The end of the Shuttle programme has left the US in danger of squandering decades of space achievement, former astronauts Neil Armstrong and Eugene Cernan have told the US Senate Committee on Science, Space, and Technology.

The 81-year old space grandee Armstrong criticised the fact that getting to the International Space Station (ISS) meant hitching a lift on decades-old technology, Russia's Soyuz, in order to make the journey,

"For a country that has invested so much for so long to achieve a leadership position in space exploration and exploitation, this condition is viewed by many as lamentably embarrassing and unacceptable," Armstrong said.

"A lead, however earnestly and expensively won, once lost, is nearly impossible to regain." He warned.

Armstrong's sentiments as the first human being to walk on the moon in 1969 were backed up a similar contribution from Eugene Cernan, 77, the last man to have stood on its surface in 1972.
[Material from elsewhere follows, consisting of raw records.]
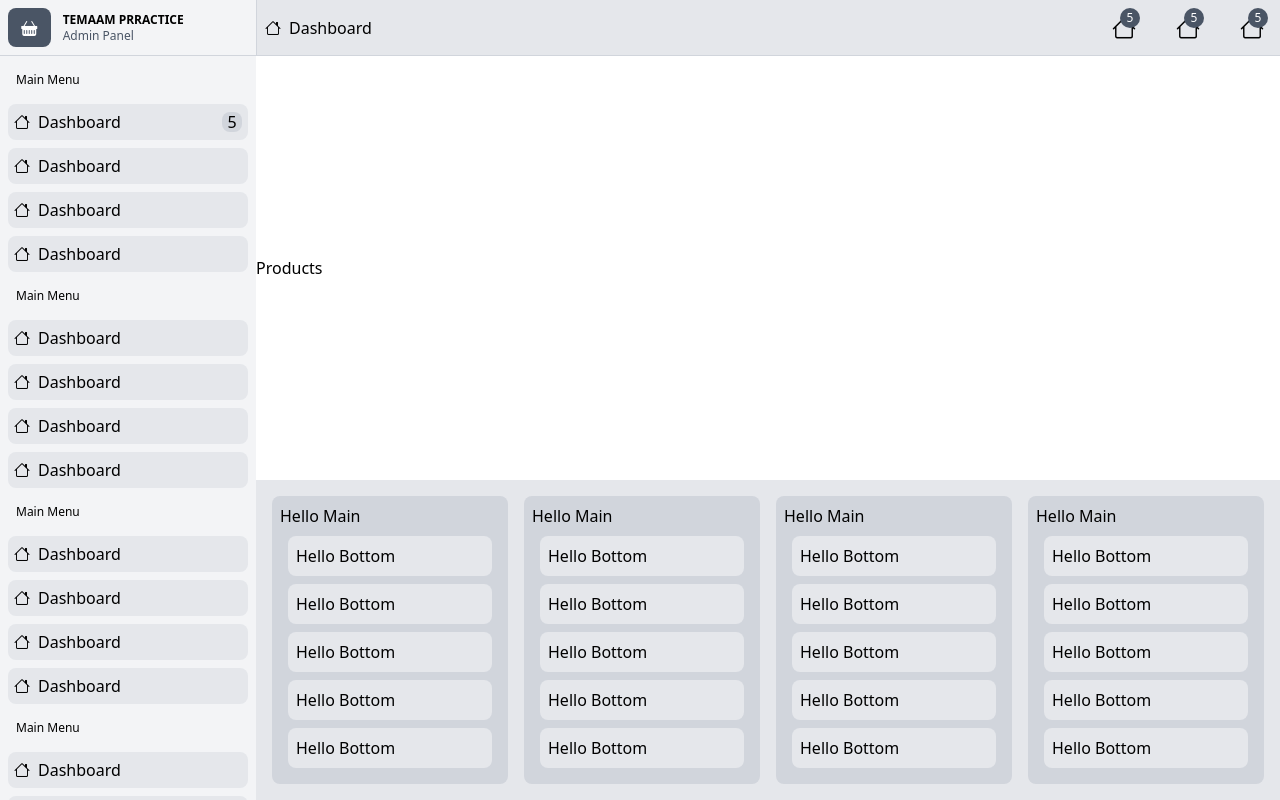
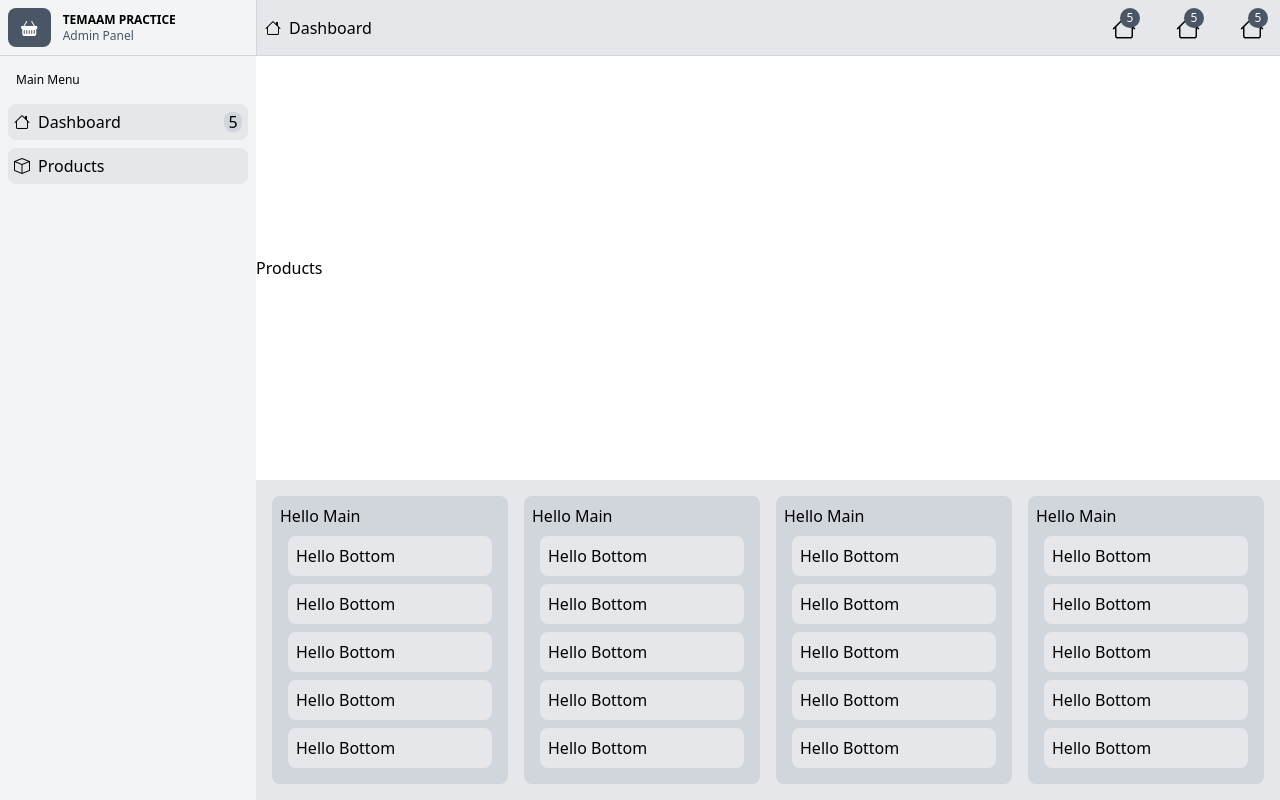
Before and after one commit to aliishaqsandho1/Temaam, a React (Vite) app: page /products in a window 1280 px wide. Built offline with nearby package versions, Linux system fonts and the light colour scheme.

Commit message:
added links

```diff
--- a/src/components/global/footer.jsx
+++ b/src/components/global/footer.jsx
@@ -1,3 +1,5 @@
+import {Link} from 'react-router-dom';
+import Dashboard from '../pages/dashboard';
 function Footer() {
     return <>
         <div className="">
@@ -5,7 +7,8 @@ function Footer() {
                 <li className="bg-gray-300 p-2 rounded-lg text-sl w-full font-medium">
                     Hello Main
                     <ul className="flex flex-col items-start justify-center m-2 gap-2">
-                        <li className="cursor-pointer p-2 w-full bg-gray-200 rounded-lg transform transition-transform duration-200 hover:scale-101 hover:bg-gray-400 hover:text-white">Hello Bottom</li>
+
+                        <li className="cursor-pointer p-2 w-full bg-gray-200 rounded-lg transform transition-transform duration-200 hover:scale-101 hover:bg-gray-400 hover:text-white"><Link to="Dashboard">Hello Bottom</Link></li>
                         <li className="cursor-pointer p-2 w-full bg-gray-200 rounded-lg transform transition-transform duration-200 hover:scale-105 hover:bg-gray-400 hover:text-white">Hello Bottom</li>
                         <li className="cursor-pointer p-2 w-full bg-gray-200 rounded-lg transform transition-transform duration-200 hover:scale-105 hover:bg-gray-400 hover:text-white">Hello Bottom</li>
                         <li className="cursor-pointer p-2 w-full bg-gray-200 rounded-lg transform transition-transform duration-200 hover:scale-105 hover:bg-gray-400 hover:text-white">Hello Bottom</li>
--- a/src/components/global/sidebar.jsx
+++ b/src/components/global/sidebar.jsx
@@ -1,105 +1,38 @@
+import { Link } from 'react-router-dom';
+
 function Sidebar() {
-    return <>
+  return (
     <div className="flex flex-col justify-start h-screen bg-gray-100">
       <div className="flex border-b border-b-gray-300 h-14">
-                <div className="p-2 bg-gray-600 hover:bg-gray-800 w-1/6 flex item-center justify-center m-2 rounded-lg"><i className="bi bi-basket-fill text-white cursor-pointer"></i></div>
+        <div className="p-2 bg-gray-600 hover:bg-gray-800 w-1/6 flex items-center justify-center m-2 rounded-lg">
+          <i className="bi bi-basket-fill text-white cursor-pointer"></i>
+        </div>
         <div className="flex flex-col p-1 justify-center">
-                    <div className="text-xs font-bold">TEMAAM PRRACTICE</div>
-                    <div className="text-xs text-gray-600 ">Admin Panel</div>
+          <div className="text-xs font-bold">TEMAAM PRACTICE</div>
+          <div className="text-xs text-gray-600">Admin Panel</div>
         </div>
       </div>
+
       <div className="p-2 flex flex-col gap-2 overflow-auto">
-                <div className="flex flex-col gap-2">
         <span className="text-xs m-2">Main Menu</span>
         <ul className="flex gap-2 flex-col">
           <li className="flex justify-between p-1.5 items-center gap-2 text-sl font-medium bg-gray-200 rounded-lg hover:bg-gray-300 cursor-pointer">
-                            <div className="flex gap-2">
-                                <span><i class="bi bi-house"></i></span>
+            <Link to="/dashboard" className="flex gap-2 w-full">
+              <span><i className="bi bi-house"></i></span>
               <h5>Dashboard</h5>
-                            </div>
+            </Link>
             <span className="bg-gray-300 rounded-lg text-sl p-1.6 h-5 w-5 flex items-center justify-center">5</span>
           </li>
-                        <li className="flex p-1.5  gap-2 text-sl font-medium bg-gray-200 rounded-lg hover:bg-gray-300 ">
-                            <span><i class="bi bi-house"></i></span>
-                            <h5>Dashboard</h5>
-                        </li>
-                        <li className="flex p-1.5  gap-2 text-sl font-medium bg-gray-200 rounded-lg hover:bg-gray-300 ">
-                            <span><i class="bi bi-house"></i></span>
-                            <h5>Dashboard</h5>
-                        </li>
-                        <li className="flex p-1.5  gap-2 text-sl font-medium bg-gray-200 rounded-lg hover:bg-gray-300 ">
-                            <span><i class="bi bi-house"></i></span>
-                            <h5>Dashboard</h5>
+          <li className="flex p-1.5 gap-2 text-sl font-medium bg-gray-200 rounded-lg hover:bg-gray-300 cursor-pointer">
+            <Link to="/products" className="flex gap-2 w-full">
+              <span><i className="bi bi-box"></i></span>
+              <h5>Products</h5>
+            </Link>
           </li>
         </ul>
       </div>
-                <div className="flex flex-col gap-2">
-                    <span className="text-xs m-2">Main Menu</span>
-                    <ul className="flex gap-2 flex-col">
-                        <li className="flex p-1.5  gap-2 text-sl font-medium bg-gray-200 rounded-lg hover:bg-gray-300 ">
-                            <span><i class="bi bi-house"></i></span>
-                            <h5>Dashboard</h5>
-                        </li>
-                        <li className="flex p-1.5  gap-2 text-sl font-medium bg-gray-200 rounded-lg hover:bg-gray-300 ">
-                            <span><i class="bi bi-house"></i></span>
-                            <h5>Dashboard</h5>
-                        </li>
-                        <li className="flex p-1.5  gap-2 text-sl font-medium bg-gray-200 rounded-lg hover:bg-gray-300 ">
-                            <span><i class="bi bi-house"></i></span>
-                            <h5>Dashboard</h5>
-                        </li>
-                        <li className="flex p-1.5  gap-2 text-sl font-medium bg-gray-200 rounded-lg hover:bg-gray-300 ">
-                            <span><i class="bi bi-house"></i></span>
-                            <h5>Dashboard</h5>
-                        </li>
-                    </ul>
     </div>
-                <div className="flex flex-col gap-2">
-                    <span className="text-xs m-2">Main Menu</span>
-                    <ul className="flex gap-2 flex-col">
-                        <li className="flex p-1.5  gap-2 text-sl font-medium bg-gray-200 rounded-lg hover:bg-gray-300 ">
-                            <span><i class="bi bi-house"></i></span>
-                            <h5>Dashboard</h5>
-                        </li>
-                        <li className="flex p-1.5  gap-2 text-sl font-medium bg-gray-200 rounded-lg hover:bg-gray-300 ">
-                            <span><i class="bi bi-house"></i></span>
-                            <h5>Dashboard</h5>
-                        </li>
-                        <li className="flex p-1.5  gap-2 text-sl font-medium bg-gray-200 rounded-lg hover:bg-gray-300 ">
-                            <span><i class="bi bi-house"></i></span>
-                            <h5>Dashboard</h5>
-                        </li>
-                        <li className="flex p-1.5  gap-2 text-sl font-medium bg-gray-200 rounded-lg hover:bg-gray-300 ">
-                            <span><i class="bi bi-house"></i></span>
-                            <h5>Dashboard</h5>
-                        </li>
-                    </ul>
-                </div>
-                <div className="flex flex-col gap-2">
-                    <span className="text-xs m-2">Main Menu</span>
-                    <ul className="flex gap-2 flex-col">
-                        <li className="flex p-1.5  gap-2 text-sl font-medium bg-gray-200 rounded-lg hover:bg-gray-300 ">
-                            <span><i class="bi bi-house"></i></span>
-                            <h5>Dashboard</h5>
+  );
+}
 
-                        </li>
-                        <li className="flex p-1.5  gap-2 text-sl font-medium bg-gray-200 rounded-lg hover:bg-gray-300 ">
-                            <span><i class="bi bi-house"></i></span>
-                            <h5>Dashboard</h5>
-                        </li>
-                        <li className="flex p-1.5  gap-2 text-sl font-medium bg-gray-200 rounded-lg hover:bg-gray-300 ">
-                            <span><i class="bi bi-house"></i></span>
-                            <h5>Dashboard</h5>
-                        </li>
-                        <li className="flex p-1.5  gap-2 text-sl font-medium bg-gray-200 rounded-lg hover:bg-gray-300 ">
-                            <span><i class="bi bi-house"></i></span>
-                            <h5>Dashboard</h5>
-                        </li>
-                    </ul>
-                </div>
-
-            </div>
-        </div>
-    </>
-}
 export default Sidebar;
```
Lines whose indentation alone changed are shown as unchanged.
"Today, we are on a path of decay. We are seeing the book close on five decades of accomplishment as the leader in human space exploration," said Cernan.

"You want a launch vehicle today that will service the ISS? We've got it sitting down there," Cernan added, referring to the Space Shuttle. "So before we put it in a museum, let's make use of it. It's in the prime of its life, how could we just put it away?"

The Space Shuttle was cancelled in 2004 by President George Bush a move that never looked likely to be reversed by his successor Barack Obama given the state of US finances. Part of the problem has been agreeing on the goal of space exploration, with opinions divided on a return to the moon, a more ambitious journey to Mars and deep-space scientific exploration using probes.

Poignantly, only a fortnight ago NASA published the clearest images yet of the Apollo 11 and 17 landing sites reached by Armstrong and Cernan on their extraordinary missions. Increasingly, the impression is of a bold period in history that could take humanity decades to live down as it tries to match its achievements.